Problem to work on -
Report how many lines in the entries below have the word "import" in them, and give no other words.

[Recorded data]

· · ·

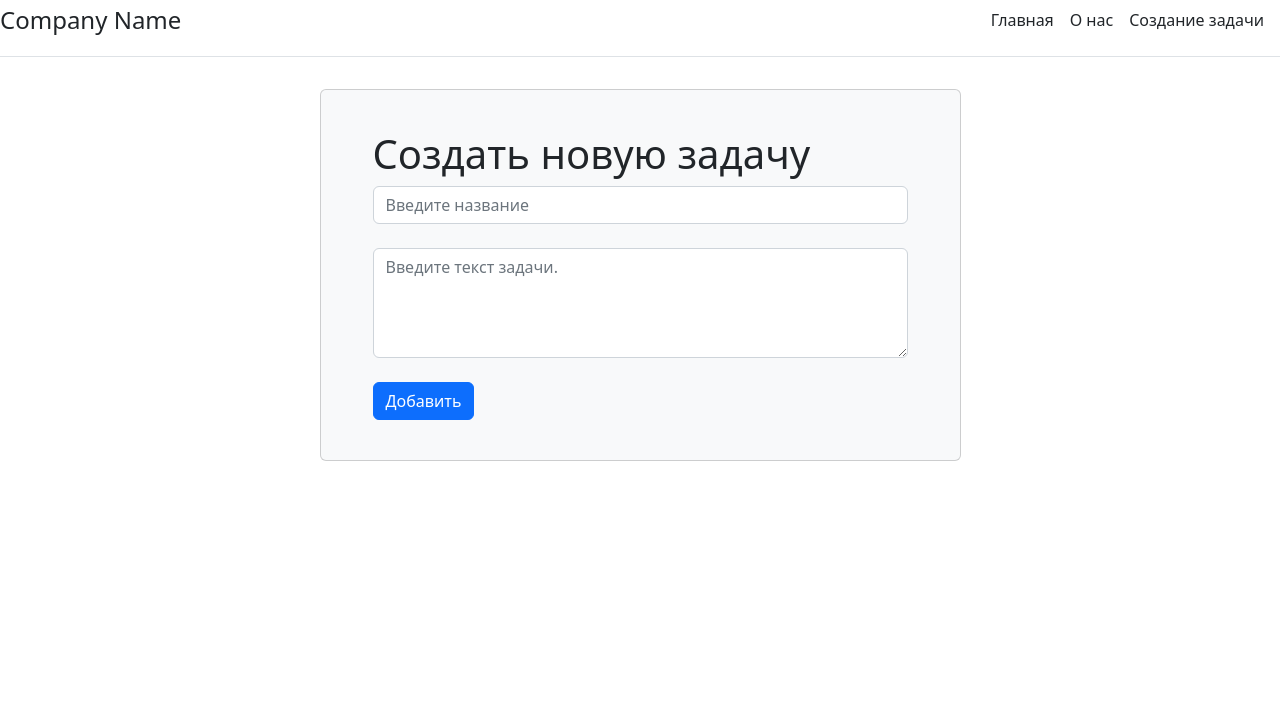
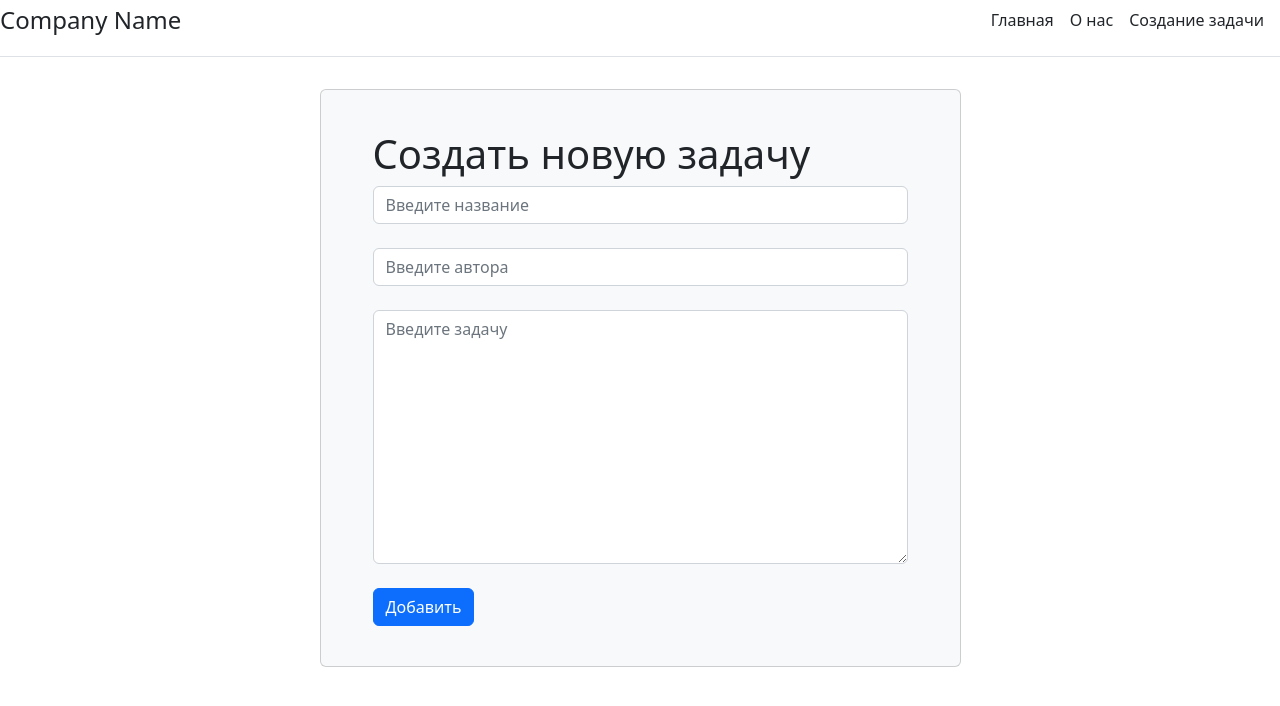
Before and after one commit to RdBear324/TaskManager, a Django app: page /cretae/ in a window 1280 px wide. Shown: the top 706 px of the page. Run offline with Django 4.2, Linux system fonts and the light colour scheme.

Commit message:
forms.py created, create.html and views.py modified

```diff
--- /dev/null
+++ b/taskManager/main/forms.py
@@ -0,0 +1,15 @@
+from dataclasses import fields
+from .models import Task
+from django.forms import ModelForm, widgets, TextInput, Textarea
+
+
+class TaskForm(ModelForm):
+    class Meta:
+        model = Task
+        fields = ["title", "author", "task"]
+        widgets = {
+            'title': TextInput(attrs={"class": 'form-control', 'placeholder' : 'Введите название'}),
+            'author': TextInput(attrs={"class": 'form-control', 'placeholder': 'Введите автора'}),
+            'task': Textarea(attrs={"class": 'form-control', 'placeholder': 'Введите задачу'}),
+
+        }
--- a/taskManager/main/templates/create.html
+++ b/taskManager/main/templates/create.html
@@ -10,10 +10,10 @@
                 <div class="container">
                     <h1>Создать новую задачу</h1>
                     <form id="contact-form" role="form" method="post">
-                        <input type="text" placeholder="Введите название" class="form-control"><br>
-                        <textarea id="form_message" name="message" class="form-control"
-                                  placeholder="Введите текст задачи." rows="4" required="required"
-                                  data-error="Please, leave us a message."></textarea><br>
+                        {% csrf_token %}
+                        {{ form.title }} <br>
+                        {{ form.author }} <br>
+                        {{ form.task }} <br>
                         <button type="submit" class="btn btn-primary">Добавить</button>
                     </form>
                 </div>
--- a/taskManager/main/views.py
+++ b/taskManager/main/views.py
@@ -1,5 +1,5 @@
 from django.shortcuts import render
-from django.http import HttpResponse
+from .forms import TaskForm
 from .models import Task
 
 
@@ -16,4 +16,8 @@ def about(request):
 
 
 def create(request):
-    return render(request, 'create.html')
+    form = TaskForm()
+    context = {
+        'form': form
+    }
+    return render(request, 'create.html', context)
```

· · ·

Result -
7